--- DATA FOR THIS TASK Enclosed Below ---

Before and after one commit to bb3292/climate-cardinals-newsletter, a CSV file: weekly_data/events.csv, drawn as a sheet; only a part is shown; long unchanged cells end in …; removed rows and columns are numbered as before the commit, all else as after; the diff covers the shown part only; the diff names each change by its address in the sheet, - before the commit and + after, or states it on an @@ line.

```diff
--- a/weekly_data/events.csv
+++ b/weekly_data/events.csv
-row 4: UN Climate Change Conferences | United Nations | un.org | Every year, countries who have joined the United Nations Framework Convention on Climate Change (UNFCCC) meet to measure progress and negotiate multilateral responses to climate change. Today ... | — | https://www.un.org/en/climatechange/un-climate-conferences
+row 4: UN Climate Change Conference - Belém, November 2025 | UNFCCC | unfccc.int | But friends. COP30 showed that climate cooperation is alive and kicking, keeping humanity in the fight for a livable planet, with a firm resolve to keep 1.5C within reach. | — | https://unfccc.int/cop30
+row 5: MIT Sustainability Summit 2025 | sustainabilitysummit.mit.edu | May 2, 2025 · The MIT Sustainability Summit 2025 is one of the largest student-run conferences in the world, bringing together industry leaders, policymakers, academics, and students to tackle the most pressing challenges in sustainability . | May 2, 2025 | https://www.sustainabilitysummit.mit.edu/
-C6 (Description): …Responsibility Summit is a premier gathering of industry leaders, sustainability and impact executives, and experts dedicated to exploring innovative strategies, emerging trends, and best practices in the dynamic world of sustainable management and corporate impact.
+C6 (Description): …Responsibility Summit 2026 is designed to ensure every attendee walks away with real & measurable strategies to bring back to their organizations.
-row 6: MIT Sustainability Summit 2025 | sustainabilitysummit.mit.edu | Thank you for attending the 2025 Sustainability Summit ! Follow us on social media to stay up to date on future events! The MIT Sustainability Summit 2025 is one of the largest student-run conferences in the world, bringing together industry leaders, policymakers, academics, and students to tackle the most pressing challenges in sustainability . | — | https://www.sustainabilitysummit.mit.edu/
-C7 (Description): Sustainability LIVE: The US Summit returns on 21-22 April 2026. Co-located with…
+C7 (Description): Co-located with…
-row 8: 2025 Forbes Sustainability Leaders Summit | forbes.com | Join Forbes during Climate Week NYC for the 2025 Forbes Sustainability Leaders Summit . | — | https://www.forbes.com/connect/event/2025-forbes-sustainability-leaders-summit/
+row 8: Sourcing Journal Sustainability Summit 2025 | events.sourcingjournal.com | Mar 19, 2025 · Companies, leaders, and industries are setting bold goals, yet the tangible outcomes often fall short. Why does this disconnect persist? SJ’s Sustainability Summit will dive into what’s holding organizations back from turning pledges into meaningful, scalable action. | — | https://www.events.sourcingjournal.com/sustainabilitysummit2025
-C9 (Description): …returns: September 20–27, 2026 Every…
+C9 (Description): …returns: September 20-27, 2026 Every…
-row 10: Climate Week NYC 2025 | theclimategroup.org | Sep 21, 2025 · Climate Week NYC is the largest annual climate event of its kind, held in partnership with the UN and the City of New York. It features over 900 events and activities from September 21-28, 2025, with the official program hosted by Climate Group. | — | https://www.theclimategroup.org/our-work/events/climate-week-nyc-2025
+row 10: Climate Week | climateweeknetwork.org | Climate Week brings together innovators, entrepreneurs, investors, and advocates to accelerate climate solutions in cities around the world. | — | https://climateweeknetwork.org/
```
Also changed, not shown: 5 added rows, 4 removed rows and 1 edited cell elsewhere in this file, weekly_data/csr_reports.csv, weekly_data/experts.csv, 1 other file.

--- End of Enclosed DATA FOR THIS TASK ---

■ INSTRUCTIONS TO FOLLOW: Write out every line from the records above, word for word.

■ TASK RESULT:
Before and after one commit to bb3292/climate-cardinals-newsletter, a CSV file: weekly_data/events.csv, drawn as a sheet; only a part is shown; long unchanged cells end in …; removed rows and columns are numbered as before the commit, all else as after; the diff covers the shown part only; the diff names each change by its address in the sheet, - before the commit and + after, or states it on an @@ line.

```diff
--- a/weekly_data/events.csv
+++ b/weekly_data/events.csv
-row 4: UN Climate Change Conferences | United Nations | un.org | Every year, countries who have joined the United Nations Framework Convention on Climate Change (UNFCCC) meet to measure progress and negotiate multilateral responses to climate change. Today ... | — | https://www.un.org/en/climatechange/un-climate-conferences
+row 4: UN Climate Change Conference - Belém, November 2025 | UNFCCC | unfccc.int | But friends. COP30 showed that climate cooperation is alive and kicking, keeping humanity in the fight for a livable planet, with a firm resolve to keep 1.5C within reach. | — | https://unfccc.int/cop30
+row 5: MIT Sustainability Summit 2025 | sustainabilitysummit.mit.edu | May 2, 2025 · The MIT Sustainability Summit 2025 is one of the largest student-run conferences in the world, bringing together industry leaders, policymakers, academics, and students to tackle the most pressing challenges in sustainability . | May 2, 2025 | https://www.sustainabilitysummit.mit.edu/
-C6 (Description): …Responsibility Summit is a premier gathering of industry leaders, sustainability and impact executives, and experts dedicated to exploring innovative strategies, emerging trends, and best practices in the dynamic world of sustainable management and corporate impact.
+C6 (Description): …Responsibility Summit 2026 is designed to ensure every attendee walks away with real & measurable strategies to bring back to their organizations.
-row 6: MIT Sustainability Summit 2025 | sustainabilitysummit.mit.edu | Thank you for attending the 2025 Sustainability Summit ! Follow us on social media to stay up to date on future events! The MIT Sustainability Summit 2025 is one of the largest student-run conferences in the world, bringing together industry leaders, policymakers, academics, and students to tackle the most pressing challenges in sustainability . | — | https://www.sustainabilitysummit.mit.edu/
-C7 (Description): Sustainability LIVE: The US Summit returns on 21-22 April 2026. Co-located with…
+C7 (Description): Co-located with…
-row 8: 2025 Forbes Sustainability Leaders Summit | forbes.com | Join Forbes during Climate Week NYC for the 2025 Forbes Sustainability Leaders Summit . | — | https://www.forbes.com/connect/event/2025-forbes-sustainability-leaders-summit/
+row 8: Sourcing Journal Sustainability Summit 2025 | events.sourcingjournal.com | Mar 19, 2025 · Companies, leaders, and industries are setting bold goals, yet the tangible outcomes often fall short. Why does this disconnect persist? SJ’s Sustainability Summit will dive into what’s holding organizations back from turning pledges into meaningful, scalable action. | — | https://www.events.sourcingjournal.com/sustainabilitysummit2025
-C9 (Description): …returns: September 20–27, 2026 Every…
+C9 (Description): …returns: September 20-27, 2026 Every…
-row 10: Climate Week NYC 2025 | theclimategroup.org | Sep 21, 2025 · Climate Week NYC is the largest annual climate event of its kind, held in partnership with the UN and the City of New York. It features over 900 events and activities from September 21-28, 2025, with the official program hosted by Climate Group. | — | https://www.theclimategroup.org/our-work/events/climate-week-nyc-2025
+row 10: Climate Week | climateweeknetwork.org | Climate Week brings together innovators, entrepreneurs, investors, and advocates to accelerate climate solutions in cities around the world. | — | https://climateweeknetwork.org/
```
Also changed, not shown: 5 added rows, 4 removed rows and 1 edited cell elsewhere in this file, weekly_data/csr_reports.csv, weekly_data/experts.csv, 1 other file.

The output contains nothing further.